Ohio EPA has received numerous questions concerning the use of evaporators for on-site treatment of hazardous waste. The crux of most of these questions is – can I evaporate the Water from my hazardous waste? Under certain circumstances, generators can evaporate the water from their hazardous waste, even without a hazardous waste permit.
Evaporators are used to expedite the reduction of water in hazardous waste. This reduces the weight and volume of the waste and only the remaining residue is left for disposal as hazardous waste. Recently, Ohio EPA considered evaporators that were not part of an exempt unit, such as a reclamation unit, wastewater treatment unit or elementary neutralization unit, to be thermal treatment units. Ohio EPA has established hazardous waste rules for thermal treatment units.
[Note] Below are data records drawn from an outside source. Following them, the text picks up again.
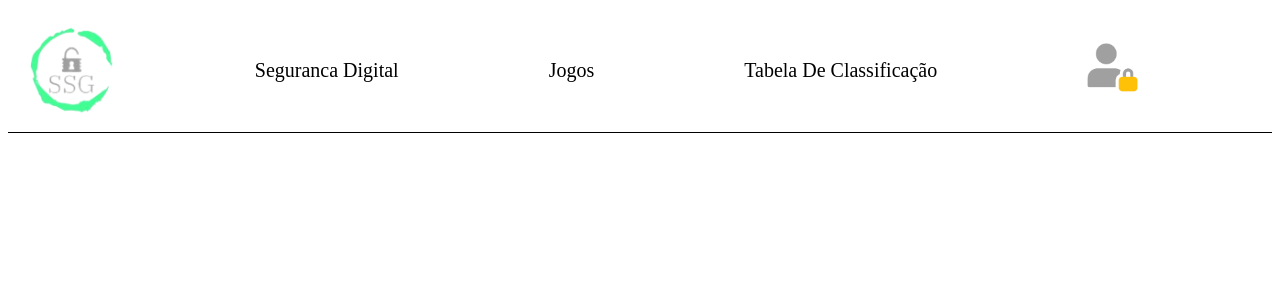
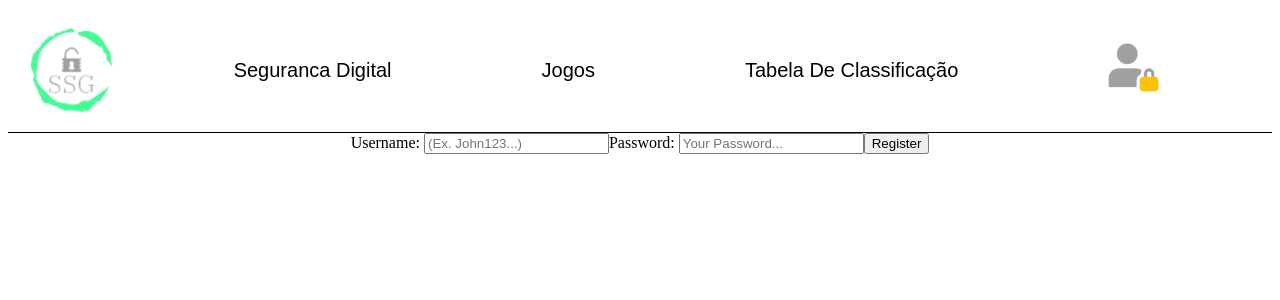
Before and after one commit to tiagoomota24/SSG, a React (Create React App) app in the folder client/: page /register in a window 1280 px wide. Shown: the top 300 px of the page. Built offline with nearby package versions, Linux system fonts and the light colour scheme.

Commit message:
client_logfix

```diff
--- a/client/package.json
+++ b/client/package.json
@@ -38,5 +38,8 @@
       "last 1 firefox version",
       "last 1 safari version"
     ]
+  },
+  "devDependencies": {
+    "@babel/plugin-proposal-private-property-in-object": "^7.21.11"
   }
 }
--- a/client/src/App.js
+++ b/client/src/App.js
@@ -11,9 +11,9 @@
       <Router>
         <Navbar />
         <Routes>
-          <Route path="/" exact component={Homepage} />
-          <Route path="/login" element={Login} />
-          <Route path="/register" exact component={Register} />
+          <Route path="/" element={<Homepage />} />
+          <Route path="/login" element={<Login />} />
+          <Route path="/register" element={<Register />} />
         </Routes>
       </Router>
     </div>
--- a/client/src/pages/Login.js
+++ b/client/src/pages/Login.js
@@ -1,48 +1,36 @@
 import React, { useState } from "react";
+import axios from "axios";
 
-const Login = () => {
+function Login() {
   const [username, setUsername] = useState("");
   const [password, setPassword] = useState("");
 
-  const handleUsernameChange = (e) => {
-    setUsername(e.target.value);
+  const login = () => {
+    const data = { username: username, password: password };
+    axios.post("http://localhost:3001/auth/login", data).then((response) => {
+      console.log(response.data);
+    });
   };
-
-  const handlePasswordChange = (e) => {
-    setPassword(e.target.value);
-  };
-
-  const handleSubmit = (e) => {
-    e.preventDefault();
-    // Add your login logic here
-  };
-
   return (
-    <div>
-      <h2>Login</h2>
-      <form onSubmit={handleSubmit}>
-        <div>
-          <label htmlFor="username">Username:</label>
+    <div className="loginContainer">
+      <label>Username:</label>
       <input
         type="text"
-            id="username"
-            value={username}
-            onChange={handleUsernameChange}
+        onChange={(event) => {
+          setUsername(event.target.value);
+        }}
       />
-        </div>
-        <div>
-          <label htmlFor="password">Password:</label>
+      <label>Password:</label>
       <input
         type="password"
-            id="password"
-            value={password}
-            onChange={handlePasswordChange}
+        onChange={(event) => {
+          setPassword(event.target.value);
+        }}
       />
-        </div>
-        <button type="submit">Login</button>
-      </form>
+
+      <button onClick={login}> Login </button>
     </div>
   );
-};
+}
 
 export default Login;
--- a/client/src/pages/Register.js
+++ b/client/src/pages/Register.js
@@ -1,7 +1,57 @@
 import React from "react";
+import { Formik, Form, Field, ErrorMessage } from "formik";
+import * as Yup from "yup";
+import axios from "axios";
 
-function Register() {
-  return <div>Register</div>;
+function Registration() {
+  const initialValues = {
+    username: "",
+    password: "",
+  };
+
+  const validationSchema = Yup.object().shape({
+    username: Yup.string().min(3).max(15).required(),
+    password: Yup.string().min(4).max(20).required(),
+  });
+
+  const onSubmit = (data) => {
+    axios.post("http://localhost:3001/auth", data).then(() => {
+      console.log(data);
+    });
+  };
+
+  return (
+    <div>
+      <Formik
+        initialValues={initialValues}
+        onSubmit={onSubmit}
+        validationSchema={validationSchema}
+      >
+        <Form className="formContainer">
+          <label>Username: </label>
+          <ErrorMessage name="username" component="span" />
+          <Field
+            autocomplete="off"
+            id="inputCreatePost"
+            name="username"
+            placeholder="(Ex. John123...)"
+          />
+
+          <label>Password: </label>
+          <ErrorMessage name="password" component="span" />
+          <Field
+            autocomplete="off"
+            type="password"
+            id="inputCreatePost"
+            name="password"
+            placeholder="Your Password..."
+          />
+
+          <button type="submit"> Register</button>
+        </Form>
+      </Formik>
+    </div>
+  );
 }
 
-export default Register;
+export default Registration;
--- a/client/src/styles/Navbar.css
+++ b/client/src/styles/Navbar.css
@@ -16,6 +16,7 @@
   .menu-section {
     display: flex;
     align-items: center;
+    font-family: Arial, sans-serif;
     justify-content: center; /* Adiciona centralização horizontal */
     flex: 1; /* Permite que a seção do menu ocupe o espaço disponível */
   }
```
Also changed, not shown: client/src/pages/Homepage.js (line endings or trailing spaces), 1 other file (tests, documents, lock files or other folders). Lines whose indentation alone changed are shown as unchanged.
This activity requires a hazardous waste installation and operation permit, and cannot be conducted under the generator treatment provision of OAC rule 3745-52-34 which allows generators to treat hazardous waste they generate on-site without a hazardous waste permit, provided they comply with the requirements of OAC rule 3745-52-34. For more information on generator treatment, refer to our (EPA) fact sheet on the Regulatory Status of Generator Treatment.
After further review, Ohio EPA determined that the intent of the rules regulating thermal treatment are directed at thermal destruction or incineration, not the simple addition of heat to promote evaporation of water. Generators can use evaporators to reduce the volume of their hazardous waste under the generator treatment requirements. However, if there is a release of hazardous waste or hazardous waste constituent to the air or the environment, this would be considered disposal. A generator is not allowed to dispose of its hazardous waste in this manner. It must be disposed of at a permitted hazardous waste facility. This limits the use of evaporators to aqueous waste that does not contain volatile hazardous constituents (VHCs) unless the VHCs are first removed by filtration or captured in some manner. Evaporators can be used to concentrate certain inorganic wastes, such as acidic solutions with heavy metals. However, some metals, such as lead and mercury, can be released to the air at certain temperatures. Wastes containing organic constituents, such as methylene chloride, are not appropriate for use in an evaporation system unless all vapors are captured and properly managed and there are no releases of hazardous constituents to the air or environment.
Generators may use evaporators to reduce the water content of their hazardous waste if they comply with the generator treatment requirements. The overriding determinant is that hazardous waste or hazardous waste constituents are not released to the environment. For additional information on this subject, please contact the Division of Hazardous Waste Management’s Regulatory Services Unit at: email@example.com or (614) 644-2917.